Pastor Alan gives a communion wafer to an older gentleman.

We are a church whose unity is in Jesus Christ, who gathers us around word and water, wine and bread… Central to our worship life is the presence of God through word and sacrament. The word proclaimed and the sacraments —both Holy Baptism and Holy Communion — are called the means of grace. We believe that Jesus Christ is present in these means through the power of the Holy Spirit.  – Evangelical Lutheran Church in America, 2016


Holy Communion

Lutherans believe that Jesus Christ is truly present in the meal we call Holy Communion, among other names. We believe that at Christ’s Last Supper, he took the bread and commanded his disciples to “take and eat.” Likewise, he took a cup of wine, blessed it by giving thanks, and gave it for them to drink.

The bread or communion wafer is distributed to the congregation by the presiding minister at the front of our sanctuary. There is an ancient fourth-century tradition for communicants to make their hands into a “throne” for the King of kings. This “throne” is made by placing the open right hand upon and across the left hand (forming a cross). Both hands are then used to bring the bread to the mouth.

The wine is distributed in one of two ways: individual cups or by Intinction, the process of receiving the bread or host and dipping it into the wine. Wine and grape juice are offered – wine is red, grape juice is golden.
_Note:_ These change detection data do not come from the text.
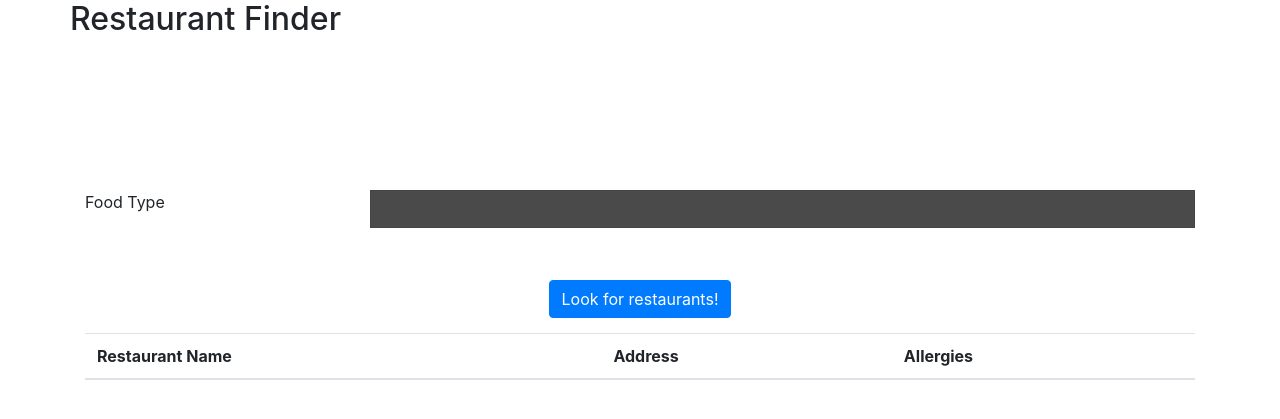
Repository: KobeRox/Loremips
Page: index.html
The author's editor kept a copy of each file at every save. The page is drawn from the files as they stood at one save, then again after the next save.
The browser window is 1280 px wide. The pictures show the whole page.
Some web libraries are served in a nearby version.

Above is the page before, as saved 2019-09-08 21:52:01.
Console error: TypeError: Cannot read properties of undefined (reading 'fn')

### index.html
<html>

<head>
    <link rel="stylesheet" href="style.css">
    <link rel="stylesheet" href="https://stackpath.bootstrapcdn.com/bootstrap/4.3.1/css/bootstrap.min.css"
        integrity="sha384-ggOyR0iXCbMQv3Xipma34MD+dH/1fQ784/j6cY/iJTQUOhcWr7x9JvoRxT2MZw1T" crossorigin="anonymous">
    <script src="https://stackpath.bootstrapcdn.com/bootstrap/4.3.1/js/bootstrap.min.js"
        integrity="sha384-JjSmVgyd0p3pXB1rRibZUAYoIIy6OrQ6VrjIEaFf/nJGzIxFDsf4x0xIM+B07jRM"
        crossorigin="anonymous"></script>
    <script src="https://ajax.googleapis.com/ajax/libs/jquery/3.4.1/jquery.min.js"></script>
    <script src="https://code.jquery.com/ui/1.12.1/jquery-ui.min.js"></script>
    <script src="zomato_cuisines.js"></script>
    <script src="zomato_restaurants.js"></script>
    <script src="contractResponse.js"></script>
    <script src="convertDataToHtml.js"></script>
    <script type="text/javascript" charset="utf-8">

        $(document).ready(function () {

            $("#searchbar").autocomplete({

                minLength: 0,
                source: get_cuisineList(),
                focus: function (event, ui) {
                    $("#searchbar").val(ui.item.label);
                    return false;
                },
                select: function (event, ui) {
                    $("#searchbar").val(ui.item.label);
                    return false;
                }
            })

            $("#clicking").click(function () {
                var search = $('#searchbar').val();
                //console.log(search)
                var c_list = get_cuisineList();
                //console.log(c_list);
                var c_id = get_cuisineId(search);
                //console.log(c_id);
                get_restaurants(c_id, function (data) {
                    //console.log(data);
                    convertDataToHtml(data);
                });
            });
        });
    </script>
</head>

<body >
    <div class="container">
        <div class="panel-body">

            <div class="row" style="text-align: center;">
                <h2>Restaurant Finder</h2>
            </div>

<br><br><br><br><br><br>

            <div class="row" style="margin-bottom: 50px;">
                <div class="col-xs-3 col-md-3">
                    <p>Food Type</p>
                </div>


                <div class="col-xs-9 col-md-9">
                    <input type="text" class="form-control" id='searchbar' size="3">
                </div>

            </div>
            <div class="row" style="text-align: center;">
                <div class="col-xs-12 col-md-12">
                    <button type="button" class="btn btn-primary" style="margin-bottom: 15px;" id="clicking">Look
                        for restaurants!</button>
                </div>
            </div>
        </div>

        <div class="row">
            <div class="col-xs-12 col-md-12">
                <table class="table">
                    <thead>
                        <tr>
                            <th scope="col">Restaurant Name</th>
                            <th scope="col">Address</th>
                            <th scope="col">Allergies</th>
                        </tr>
                    <tbody id="restoResults">

                    </tbody>
                    </thead>
                </table>
            </div>


        </div>
        <!-- <div class="panel-footer"></div> -->
    </div>


</body>

</html>

### style.css
body {
  background-color: #9ce7f5;
}

#searchbar {
  border-radius: 0px;
  background: #4a4a4a;
  color: #4cc3d8;
  border: 1px solid #454545;
  height: 0 0 30px;
}
#searchbar:hover {
  background: gray;
}

.ui-tooltip {
  background: yellow;
  color: #96f226;
  border: 2px solid navy;
  border-radius: 0px;
  box-shadow: 0 0;
}
.ui-autocomplete {
  background: #2089b9;
  border-radius: 0px;
  line-height: 30px;
  width: 160px;
}
.ui-autocomplete.source:hover {
  background: #2b9aa8;
}

.ui-menu .ui-menu-item a {
  background: red;
  height: 10px;
  font-size: 8px;
}

### zomato_cuisines.js
function get_cuisineId(name){

	for(var i=0; i<list_cuisine.length; i++){
		if (list_cuisine[i]["cuisine"]["cuisine_name"] == name)
			return list_cuisine[i]["cuisine"]["cuisine_id"];
	}
}

function get_cuisineList(){
	var cuisine_names= [];
	for(var i=0; i<list_cuisine.length; i++){
		cuisine_names.push(list_cuisine[i]["cuisine"]["cuisine_name"]);
	}
	return cuisine_names;
}
var  list_cuisine = [
        {
            "cuisine": {
                "cuisine_id": 6,
                "cuisine_name": "Afghani"
            }
        },
        {
            "cuisine": {
                "cuisine_id": 152,
                "cuisine_name": "African"
            }
        },
        {
            "cuisine": {
                "cuisine_id": 1,
                "cuisine_name": "American"
            }
        },
        {
            "cuisine": {
                "cuisine_id": 4,
                "cuisine_name": "Arabian"
            }
        },
        {
            "cuisine": {
                "cuisine_id": 151,
                "cuisine_name": "Argentine"
            }
        },
        {
            "cuisine": {
                "cuisine_id": 3,
                "cuisine_name": "Asian"
            }
        },
        {
            "cuisine": {
                "cuisine_id": 401,
                "cuisine_name": "Asian Fusion"
            }
        },
        {
            "cuisine": {
                "cuisine_id": 193,
                "cuisine_name": "BBQ"
            }
        },
        {
            "cuisine": {
                "cuisine_id": 5,
                "cuisine_name": "Bakery"
            }
        },
        {
            "cuisine": {
                "cuisine_id": 227,
                "cuisine_name": "Bar Food"
            }
        },
        {
            "cuisine": {
                "cuisine_id": 132,
                "cuisine_name": "Belgian"
            }
        },
        {
            "cuisine": {
                "cuisine_id": 270,
                "cuisine_name": "Beverages"
            }
        },
        {
            "cuisine": {
                "cuisine_id": 159,
                "cuisine_name": "Brazilian"
            }
        },
        {
            "cuisine": {
                "cuisine_id": 133,
                "cuisine_name": "British"
            }
        },
        {
            "cuisine": {
                "cuisine_id": 247,
                "cuisine_name": "Bubble Tea"
            }
        },
        {
            "cuisine": {
                "cuisine_id": 168,
                "cuisine_name": "Burger"
            }
        },
        {
            "cuisine": {
                "cuisine_id": 1039,
                "cuisine_name": "Cafe Food"
            }
        },
        {
            "cuisine": {
                "cuisine_id": 111,
                "cuisine_name": "Cambodian"
            }
        },
        {
            "cuisine": {
                "cuisine_id": 121,
                "cuisine_name": "Cantonese"
            }
        },
        {
            "cuisine": {
                "cuisine_id": 994,
                "cuisine_name": "Charcoal Chicken"
            }
        },
        {
            "cuisine": {
                "cuisine_id": 25,
                "cuisine_name": "Chinese"
            }
        },
        {
            "cuisine": {
                "cuisine_id": 161,
                "cuisine_name": "Coffee and Tea"
            }
        },
        {
            "cuisine": {
                "cuisine_id": 287,
                "cuisine_name": "Colombian"
            }
        },
        {
            "cuisine": {
                "cuisine_id": 144,
                "cuisine_name": "Contemporary"
            }
        },
        {
            "cuisine": {
                "cuisine_id": 35,
                "cuisine_name": "Continental"
            }
        },
        {
            "cuisine": {
                "cuisine_id": 928,
                "cuisine_name": "Creole"
            }
        },
        {
            "cuisine": {
                "cuisine_id": 881,
                "cuisine_name": "Crepes"
            }
        },
        {
            "cuisine": {
                "cuisine_id": 192,
                "cuisine_name": "Deli"
            }
        },
        {
            "cuisine": {
                "cuisine_id": 100,
                "cuisine_name": "Desserts"
            }
        },
        {
            "cuisine": {
                "cuisine_id": 268,
                "cuisine_name": "Drinks Only"
            }
        },
        {
            "cuisine": {
                "cuisine_id": 985,
                "cuisine_name": "Dumplings"
            }
        },
        {
            "cuisine": {
                "cuisine_id": 38,
                "cuisine_name": "European"
            }
        },
        {
            "cuisine": {
                "cuisine_id": 571,
                "cuisine_name": "Falafel"
            }
        },
        {
            "cuisine": {
                "cuisine_id": 40,
                "cuisine_name": "Fast Food"
            }
        },
        {
            "cuisine": {
                "cuisine_id": 1006,
                "cuisine_name": "Fijian"
            }
        },
        {
            "cuisine": {
                "cuisine_id": 112,
                "cuisine_name": "Filipino"
            }
        },
        {
            "cuisine": {
                "cuisine_id": 271,
                "cuisine_name": "Finger Food"
            }
        },
        {
            "cuisine": {
                "cuisine_id": 298,
                "cuisine_name": "Fish and Chips"
            }
        },
        {
            "cuisine": {
                "cuisine_id": 45,
                "cuisine_name": "French"
            }
        },
        {
            "cuisine": {
                "cuisine_id": 1025,
                "cuisine_name": "Fried Chicken"
            }
        },
        {
            "cuisine": {
                "cuisine_id": 501,
                "cuisine_name": "Frozen Yogurt"
            }
        },
        {
            "cuisine": {
                "cuisine_id": 274,
                "cuisine_name": "Fusion"
            }
        },
        {
            "cuisine": {
                "cuisine_id": 134,
                "cuisine_name": "German"
            }
        },
        {
            "cuisine": {
                "cuisine_id": 156,
                "cuisine_name": "Greek"
            }
        },
        {
            "cuisine": {
                "cuisine_id": 181,
                "cuisine_name": "Grill"
            }
        },
        {
            "cuisine": {
                "cuisine_id": 521,
                "cuisine_name": "Hawaiian"
            }
        },
        {
            "cuisine": {
                "cuisine_id": 143,
                "cuisine_name": "Healthy Food"
            }
        },
        {
            "cuisine": {
                "cuisine_id": 1022,
                "cuisine_name": "Hot Pot"
            }
        },
        {
            "cuisine": {
                "cuisine_id": 228,
                "cuisine_name": "Hungarian"
            }
        },
        {
            "cuisine": {
                "cuisine_id": 233,
                "cuisine_name": "Ice Cream"
            }
        },
        {
            "cuisine": {
                "cuisine_id": 148,
                "cuisine_name": "Indian"
            }
        },
        {
            "cuisine": {
                "cuisine_id": 114,
                "cuisine_name": "Indonesian"
            }
        },
        {
            "cuisine": {
                "cuisine_id": 154,
                "cuisine_name": "International"
            }
        },
        {
            "cuisine": {
                "cuisine_id": 140,
                "cuisine_name": "Iranian"
            }
        },
        {
            "cuisine": {
                "cuisine_id": 135,
                "cuisine_name": "Irish"
            }
        },
        {
            "cuisine": {
                "cuisine_id": 55,
                "cuisine_name": "Italian"
            }
        },
        {
            "cuisine": {
                "cuisine_id": 60,
                "cuisine_name": "Japanese"
            }
        },
        {
            "cuisine": {
                "cuisine_id": 265,
                "cuisine_name": "Jewish"
            }
        },
        {
            "cuisine": {
                "cuisine_id": 1042,
                "cuisine_name": "Jiangnan"
            }
        },
        {
            "cuisine": {
                "cuisine_id": 164,
                "cuisine_name": "Juices"
            }
        },
        {
            "cuisine": {
                "cuisine_id": 178,
                "cuisine_name": "Kebab"
            }
        },
        {
            "cuisine": {
                "cuisine_id": 167,
                "cuisine_name": "Kiwi"
            }
        },
        {
            "cuisine": {
                "cuisine_id": 67,
                "cuisine_name": "Korean"
            }
        },
        {
            "cuisine": {
                "cuisine_id": 1021,
                "cuisine_name": "Korean BBQ"
            }
        },
        {
            "cuisine": {
                "cuisine_id": 136,
                "cuisine_name": "Latin American"
            }
        },
        {
            "cuisine": {
                "cuisine_id": 66,
                "cuisine_name": "Lebanese"
            }
        },
        {
            "cuisine": {
                "cuisine_id": 69,
                "cuisine_name": "Malaysian"
            }
        },
        {
            "cuisine": {
                "cuisine_id": 977,
                "cuisine_name": "Meat Pie"
            }
        },
        {
            "cuisine": {
                "cuisine_id": 70,
                "cuisine_name": "Mediterranean"
            }
        },
        {
            "cuisine": {
                "cuisine_id": 73,
                "cuisine_name": "Mexican"
            }
        },
        {
            "cuisine": {
                "cuisine_id": 137,
                "cuisine_name": "Middle Eastern"
            }
        },
        {
            "cuisine": {
                "cuisine_id": 294,
                "cuisine_name": "Modern European"
            }
        },
        {
            "cuisine": {
                "cuisine_id": 1055,
                "cuisine_name": "Modern New Zealand"
            }
        },
        {
            "cuisine": {
                "cuisine_id": 74,
                "cuisine_name": "Mongolian"
            }
        },
        {
            "cuisine": {
                "cuisine_id": 147,
                "cuisine_name": "Moroccan"
            }
        },
        {
            "cuisine": {
                "cuisine_id": 117,
                "cuisine_name": "Nepalese"
            }
        },
        {
            "cuisine": {
                "cuisine_id": 50,
                "cuisine_name": "North Indian"
            }
        },
        {
            "cuisine": {
                "cuisine_id": 321,
                "cuisine_name": "Pacific"
            }
        },
        {
            "cuisine": {
                "cuisine_id": 139,
                "cuisine_name": "Pakistani"
            }
        },
        {
            "cuisine": {
                "cuisine_id": 209,
                "cuisine_name": "Pan Asian"
            }
        },
        {
            "cuisine": {
                "cuisine_id": 162,
                "cuisine_name": "Peruvian"
            }
        },
        {
            "cuisine": {
                "cuisine_id": 1020,
                "cuisine_name": "Pho"
            }
        },
        {
            "cuisine": {
                "cuisine_id": 82,
                "cuisine_name": "Pizza"
            }
        },
        {
            "cuisine": {
                "cuisine_id": 1019,
                "cuisine_name": "Poké"
            }
        },
        {
            "cuisine": {
                "cuisine_id": 87,
                "cuisine_name": "Portuguese"
            }
        },
        {
            "cuisine": {
                "cuisine_id": 983,
                "cuisine_name": "Pub Food"
            }
        },
        {
            "cuisine": {
                "cuisine_id": 320,
                "cuisine_name": "Ramen"
            }
        },
        {
            "cuisine": {
                "cuisine_id": 1033,
                "cuisine_name": "Roast"
            }
        },
        {
            "cuisine": {
                "cuisine_id": 84,
                "cuisine_name": "Russian"
            }
        },
        {
            "cuisine": {
                "cuisine_id": 998,
                "cuisine_name": "Salad"
            }
        },
        {
            "cuisine": {
                "cuisine_id": 304,
                "cuisine_name": "Sandwich"
            }
        },
        {
            "cuisine": {
                "cuisine_id": 83,
                "cuisine_name": "Seafood"
            }
        },
        {
            "cuisine": {
                "cuisine_id": 831,
                "cuisine_name": "Shanghai"
            }
        },
        {
            "cuisine": {
                "cuisine_id": 128,
                "cuisine_name": "Sichuan"
            }
        },
        {
            "cuisine": {
                "cuisine_id": 119,
                "cuisine_name": "Singaporean"
            }
        },
        {
            "cuisine": {
                "cuisine_id": 85,
                "cuisine_name": "South Indian"
            }
        },
        {
            "cuisine": {
                "cuisine_id": 89,
                "cuisine_name": "Spanish"
            }
        },
        {
            "cuisine": {
                "cuisine_id": 86,
                "cuisine_name": "Sri Lankan"
            }
        },
        {
            "cuisine": {
                "cuisine_id": 141,
                "cuisine_name": "Steak"
            }
        },
        {
            "cuisine": {
                "cuisine_id": 90,
                "cuisine_name": "Street Food"
            }
        },
        {
            "cuisine": {
                "cuisine_id": 177,
                "cuisine_name": "Sushi"
            }
        },
        {
            "cuisine": {
                "cuisine_id": 190,
                "cuisine_name": "Taiwanese"
            }
        },
        {
            "cuisine": {
                "cuisine_id": 179,
                "cuisine_name": "Tapas"
            }
        },
        {
            "cuisine": {
                "cuisine_id": 163,
                "cuisine_name": "Tea"
            }
        },
        {
            "cuisine": {
                "cuisine_id": 981,
                "cuisine_name": "Teppanyaki"
            }
        },
        {
            "cuisine": {
                "cuisine_id": 150,
                "cuisine_name": "Tex-Mex"
            }
        },
        {
            "cuisine": {
                "cuisine_id": 95,
                "cuisine_name": "Thai"
            }
        },
        {
            "cuisine": {
                "cuisine_id": 142,
                "cuisine_name": "Turkish"
            }
        },
        {
            "cuisine": {
                "cuisine_id": 1038,
                "cuisine_name": "Uyghur"
            }
        },
        {
            "cuisine": {
                "cuisine_id": 1034,
                "cuisine_name": "Vegan"
            }
        },
        {
            "cuisine": {
                "cuisine_id": 308,
                "cuisine_name": "Vegetarian"
            }
        },
        {
            "cuisine": {
                "cuisine_id": 641,
                "cuisine_name": "Venezuelan"
            }
        },
        {
            "cuisine": {
                "cuisine_id": 99,
                "cuisine_name": "Vietnamese"
            }
        },
        {
            "cuisine": {
                "cuisine_id": 978,
                "cuisine_name": "Yum Cha"
            }
        }
    ]

### zomato_restaurants.js
function get_restaurants(cuisine_id, callback) {
  $.ajax({
    url:
      "https://developers.zomato.com/api/v2.1/search?city_id=70&cuisines=" +
      cuisine_id,
    type: "GET",
    //d323749b276f5be54a2e776c45a7ad1a
    //b17db59020e7fbe543111e1e6c2e5ecb
    beforeSend: function(xhr) {
      xhr.setRequestHeader("user-key", "d323749b276f5be54a2e776c45a7ad1a");
    },
    success: function(data) {
      callback(convertContract(data));
    }
  });
}

### contractResponse.js
function convertContract(input) {
  var results = [];

  for (var x = 0; x < input.results_shown; x++) {
    results.push({
      restaurantName: input.restaurants[x].restaurant.name,
      address: input.restaurants[x].restaurant.location.address,
      allergies: input.restaurants[x].restaurant.cuisines.split(",")
    });
  }
  return results;
}

### convertDataToHtml.js
function convertDataToHtml(data) {
  var html;
  var test2 = document.getElementById("restoResults");
  test2.innerHTML = " ";
  for (var test in data) {
    let dataRow = data[test];
    var row = document.createElement("tr");
    for (var property in dataRow) {
      var th = document.createElement("td");
      th.scope = "col";
      th.innerText = dataRow[property];
      row.appendChild(th);
    }
    test2.appendChild(row);
  }
  return html;
}

After the next save:
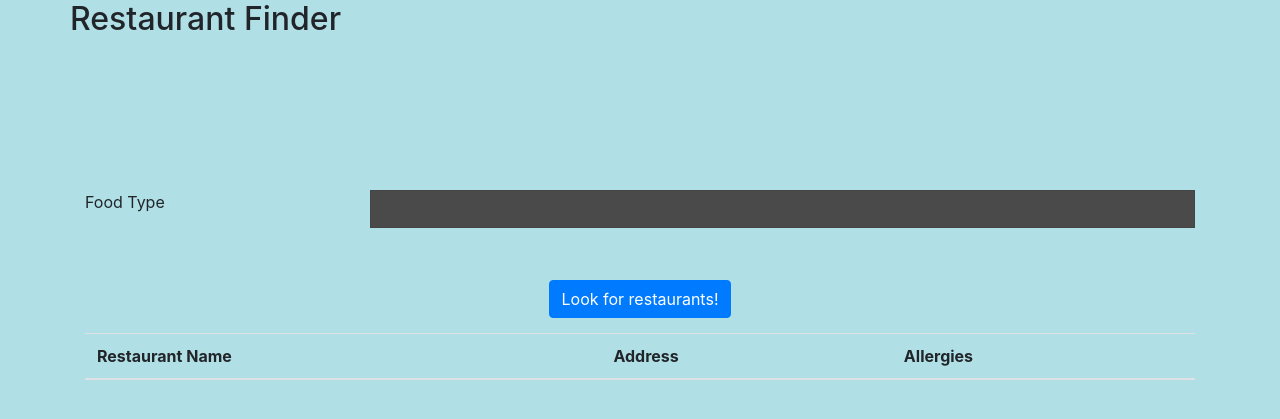
Saved 70 s later.
--- a/index.html
+++ b/index.html
@@ -47,7 +47,7 @@
     </script>
 </head>
 
-<body >
+<body  style="background-color:powderblue;">
     <div class="container">
         <div class="panel-body">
All baptized persons (including children) are welcome to receive Holy Communion at Solomon’s altar. If you would prefer to simply receive a blessing instead of communion, please keep your hands folded in an “X” as you come forward.



Baptism is a significant part of our faith journey as we come from the baptismal waters to live a new life as children of God.

Our baptism sets us out on a lifelong journey that is characterized by our relationship to God, our relationship to our faith community, our relationships in our community and the wider world. Living our baptismal covenant means living a life of growth in the faith practices of discipleship.

The liturgy for the Affirmation of Baptism describes the faith practices that grow out of our baptism (Evangelical Lutheran Worship, page 236). We are to “…live among God’s faithful people; hear the word of God and share in the Lord’s Supper; proclaim the good news of God in Christ through word and deed; serve all people following the example of Jesus; and strive for justice and peace in all the earth.”

Confirmation is a re-affirmation of the saving work God has done already in Holy Baptism.  It has been our congregational practice to confirm young persons as members of Christ’ Church on Reformation Sunday, (The last Sunday in October) during their freshmen year of  high school.  Confirmation typically happens after completing 2 years of instruction from Martin Luther’s Small Catechism during grades 7-8. Adults who have not been confirmed or were raised in non-Lutheran traditions should receive catechism (instruction in the faith) before becoming members of Solomon Church.